■ **Information provided**

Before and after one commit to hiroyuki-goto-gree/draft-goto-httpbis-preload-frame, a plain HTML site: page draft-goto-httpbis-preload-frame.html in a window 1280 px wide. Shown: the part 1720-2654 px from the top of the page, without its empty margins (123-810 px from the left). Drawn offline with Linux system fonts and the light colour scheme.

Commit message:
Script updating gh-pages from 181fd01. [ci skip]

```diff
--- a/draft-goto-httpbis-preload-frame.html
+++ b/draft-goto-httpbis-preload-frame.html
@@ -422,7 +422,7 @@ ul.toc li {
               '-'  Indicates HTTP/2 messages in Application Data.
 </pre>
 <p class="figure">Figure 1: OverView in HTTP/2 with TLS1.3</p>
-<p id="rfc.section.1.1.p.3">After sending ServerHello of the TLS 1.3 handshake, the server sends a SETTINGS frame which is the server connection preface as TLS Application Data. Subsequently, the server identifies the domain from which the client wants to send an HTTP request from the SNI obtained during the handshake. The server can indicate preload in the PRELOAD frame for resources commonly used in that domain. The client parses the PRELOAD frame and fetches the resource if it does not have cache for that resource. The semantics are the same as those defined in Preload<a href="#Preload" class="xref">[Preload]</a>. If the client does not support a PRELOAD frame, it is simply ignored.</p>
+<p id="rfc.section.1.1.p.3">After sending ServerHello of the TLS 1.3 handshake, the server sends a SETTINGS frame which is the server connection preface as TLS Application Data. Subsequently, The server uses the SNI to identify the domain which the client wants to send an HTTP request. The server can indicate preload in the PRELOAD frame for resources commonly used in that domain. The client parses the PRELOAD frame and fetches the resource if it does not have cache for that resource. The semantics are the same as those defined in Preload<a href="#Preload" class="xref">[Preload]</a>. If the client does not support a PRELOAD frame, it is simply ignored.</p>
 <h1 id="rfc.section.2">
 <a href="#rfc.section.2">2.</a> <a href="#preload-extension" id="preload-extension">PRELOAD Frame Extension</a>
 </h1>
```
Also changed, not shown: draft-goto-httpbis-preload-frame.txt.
* * *
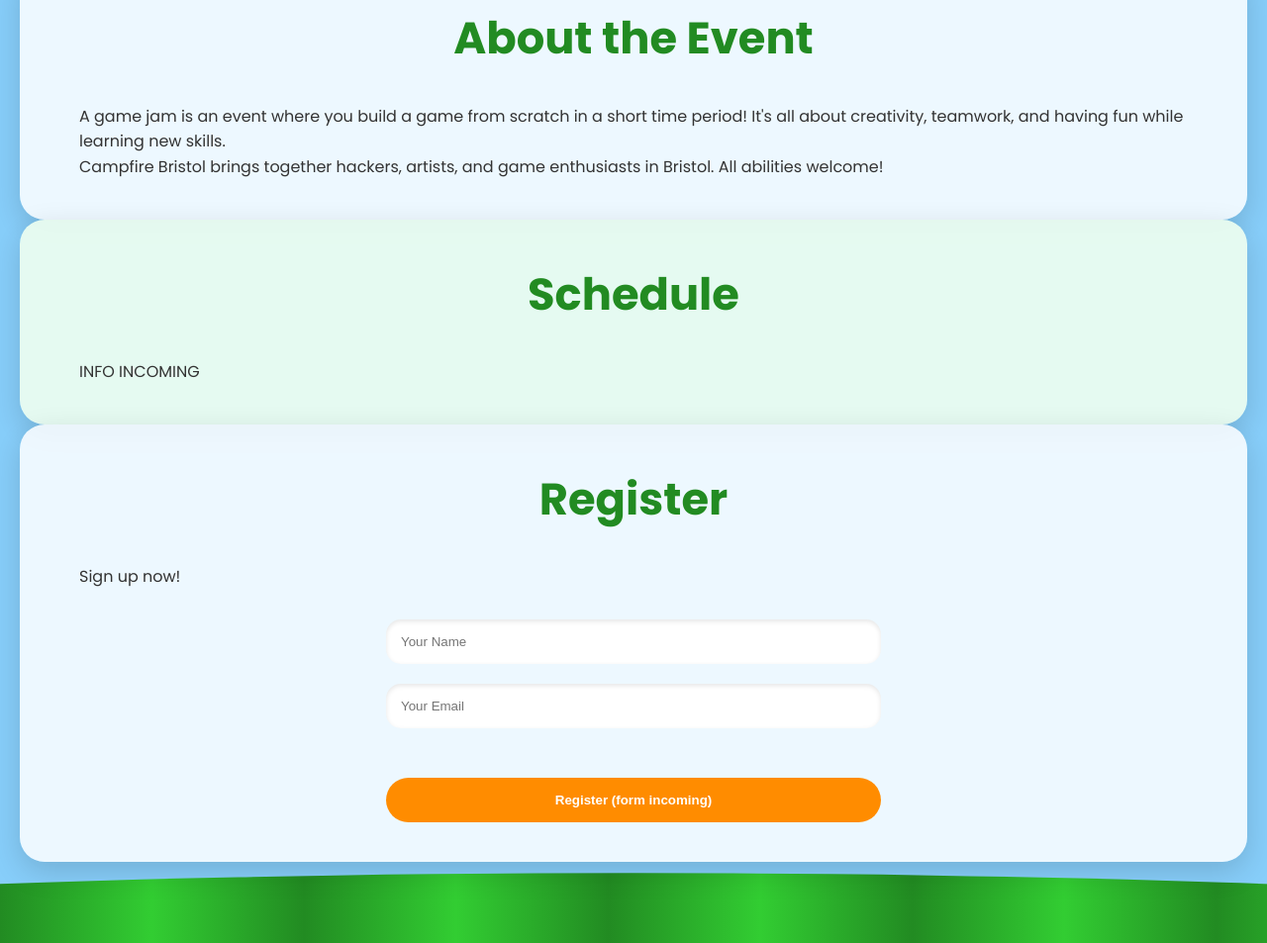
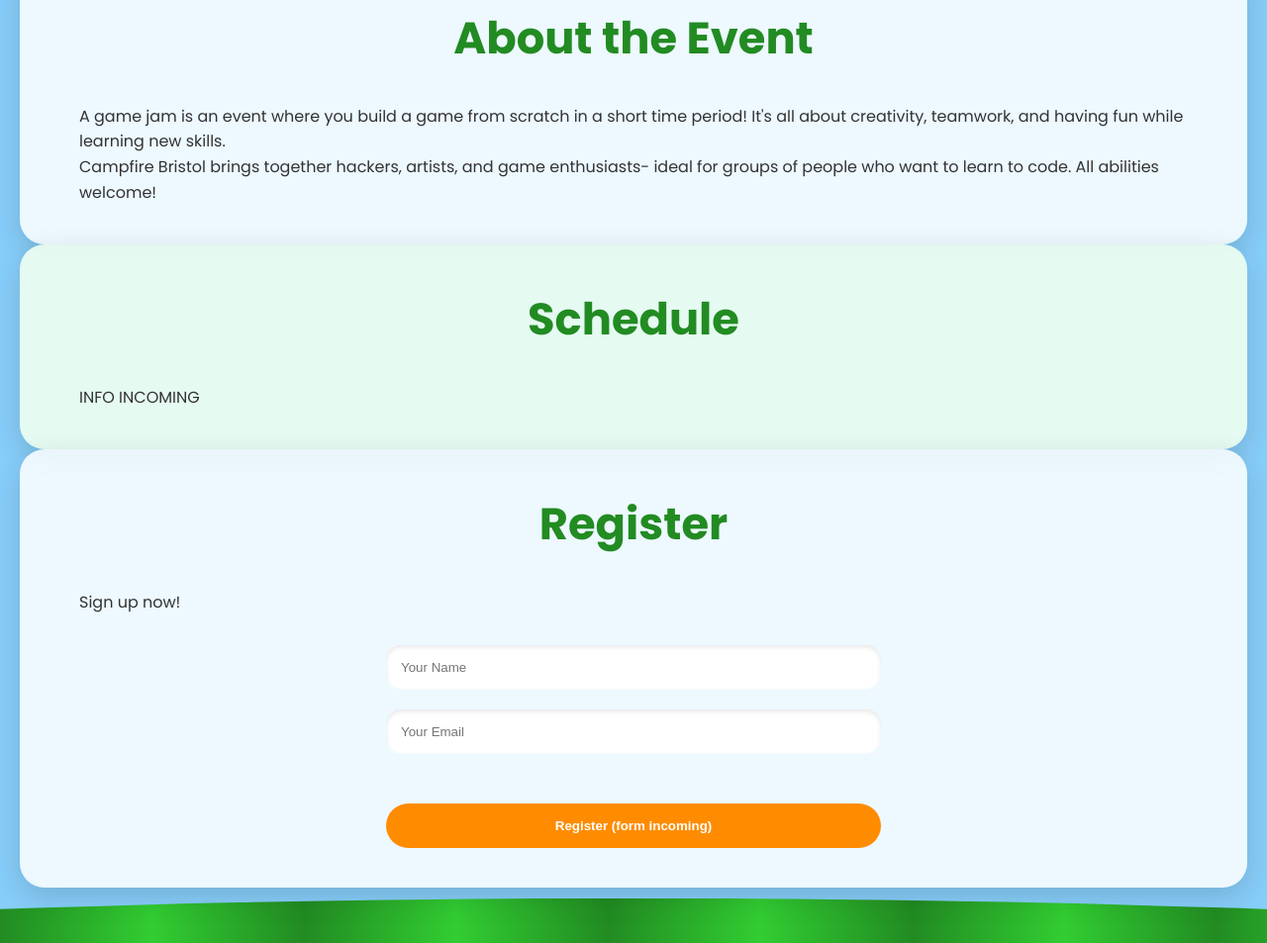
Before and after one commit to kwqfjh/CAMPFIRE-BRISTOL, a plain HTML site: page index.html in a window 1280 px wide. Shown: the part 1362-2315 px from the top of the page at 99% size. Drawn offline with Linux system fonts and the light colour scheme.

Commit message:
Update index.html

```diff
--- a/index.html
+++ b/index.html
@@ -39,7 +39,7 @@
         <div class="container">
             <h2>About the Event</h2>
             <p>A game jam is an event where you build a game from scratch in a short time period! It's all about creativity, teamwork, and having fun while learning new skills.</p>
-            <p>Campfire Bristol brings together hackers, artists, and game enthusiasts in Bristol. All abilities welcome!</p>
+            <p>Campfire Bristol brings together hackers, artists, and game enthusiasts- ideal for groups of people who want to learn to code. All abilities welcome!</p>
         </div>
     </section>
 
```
* * *
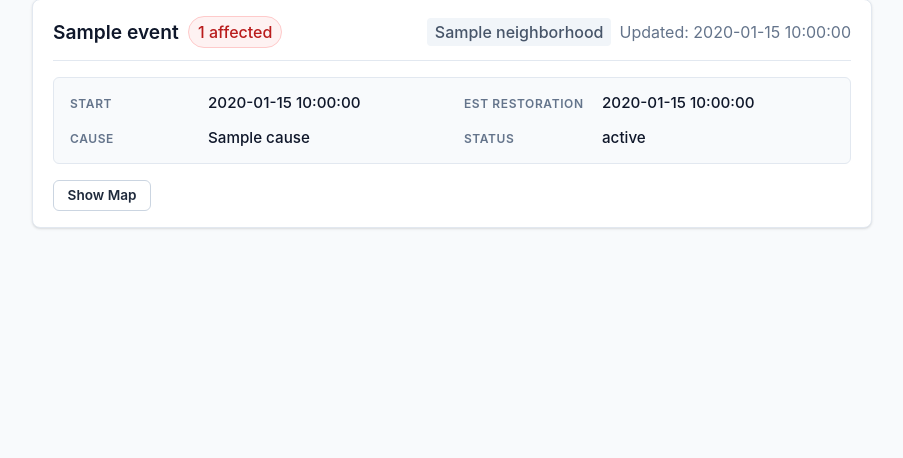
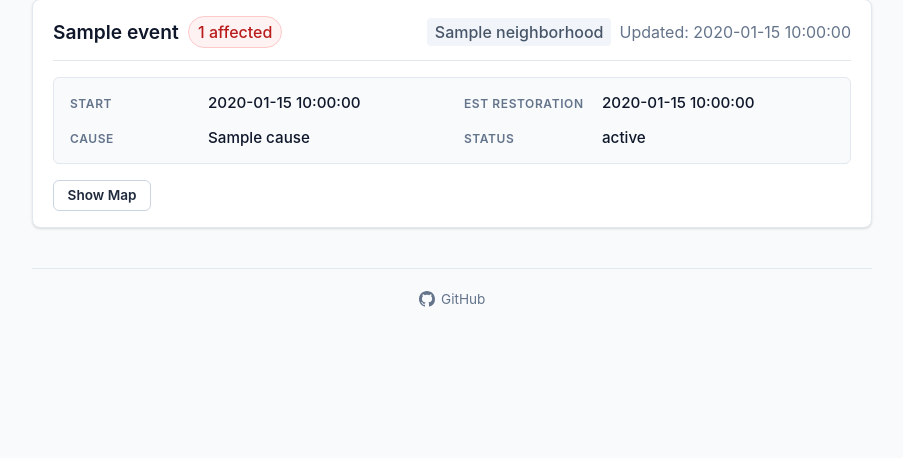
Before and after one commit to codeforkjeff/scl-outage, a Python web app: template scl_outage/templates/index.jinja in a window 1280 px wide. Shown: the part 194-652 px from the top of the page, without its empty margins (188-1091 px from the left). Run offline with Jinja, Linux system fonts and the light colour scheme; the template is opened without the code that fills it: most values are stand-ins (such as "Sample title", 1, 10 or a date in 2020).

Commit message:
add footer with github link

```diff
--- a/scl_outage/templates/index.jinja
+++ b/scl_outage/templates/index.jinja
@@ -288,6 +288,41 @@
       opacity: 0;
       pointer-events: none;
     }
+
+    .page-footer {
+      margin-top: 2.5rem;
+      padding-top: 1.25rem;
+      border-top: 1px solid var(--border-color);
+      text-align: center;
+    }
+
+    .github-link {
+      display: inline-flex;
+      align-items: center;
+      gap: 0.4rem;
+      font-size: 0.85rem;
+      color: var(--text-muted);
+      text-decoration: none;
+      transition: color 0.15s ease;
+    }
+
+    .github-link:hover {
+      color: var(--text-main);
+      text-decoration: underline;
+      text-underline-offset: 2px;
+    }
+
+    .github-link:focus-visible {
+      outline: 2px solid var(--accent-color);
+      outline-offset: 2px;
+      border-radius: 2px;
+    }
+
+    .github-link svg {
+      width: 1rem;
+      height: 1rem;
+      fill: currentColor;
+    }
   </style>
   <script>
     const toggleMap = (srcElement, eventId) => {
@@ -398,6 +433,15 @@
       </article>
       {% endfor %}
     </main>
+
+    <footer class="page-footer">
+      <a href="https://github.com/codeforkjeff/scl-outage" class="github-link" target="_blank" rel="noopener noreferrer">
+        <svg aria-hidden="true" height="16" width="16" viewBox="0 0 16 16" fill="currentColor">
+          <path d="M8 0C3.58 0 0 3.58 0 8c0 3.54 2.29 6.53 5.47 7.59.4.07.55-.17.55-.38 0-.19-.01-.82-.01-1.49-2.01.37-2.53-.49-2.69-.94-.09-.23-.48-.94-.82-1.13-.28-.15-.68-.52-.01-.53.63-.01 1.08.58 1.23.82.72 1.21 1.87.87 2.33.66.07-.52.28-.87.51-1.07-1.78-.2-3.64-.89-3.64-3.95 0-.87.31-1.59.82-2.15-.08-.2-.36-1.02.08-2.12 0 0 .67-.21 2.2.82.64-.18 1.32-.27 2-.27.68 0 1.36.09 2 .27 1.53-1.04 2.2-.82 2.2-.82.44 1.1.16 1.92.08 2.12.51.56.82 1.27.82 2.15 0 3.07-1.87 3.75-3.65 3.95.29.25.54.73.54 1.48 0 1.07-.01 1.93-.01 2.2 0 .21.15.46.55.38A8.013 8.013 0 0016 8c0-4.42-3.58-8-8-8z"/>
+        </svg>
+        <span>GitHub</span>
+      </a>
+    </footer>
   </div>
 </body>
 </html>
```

■ **About this exercise**
Give the number of lines in the data that include the string "from", please, and nothing else.

■ **Answer for the task**
6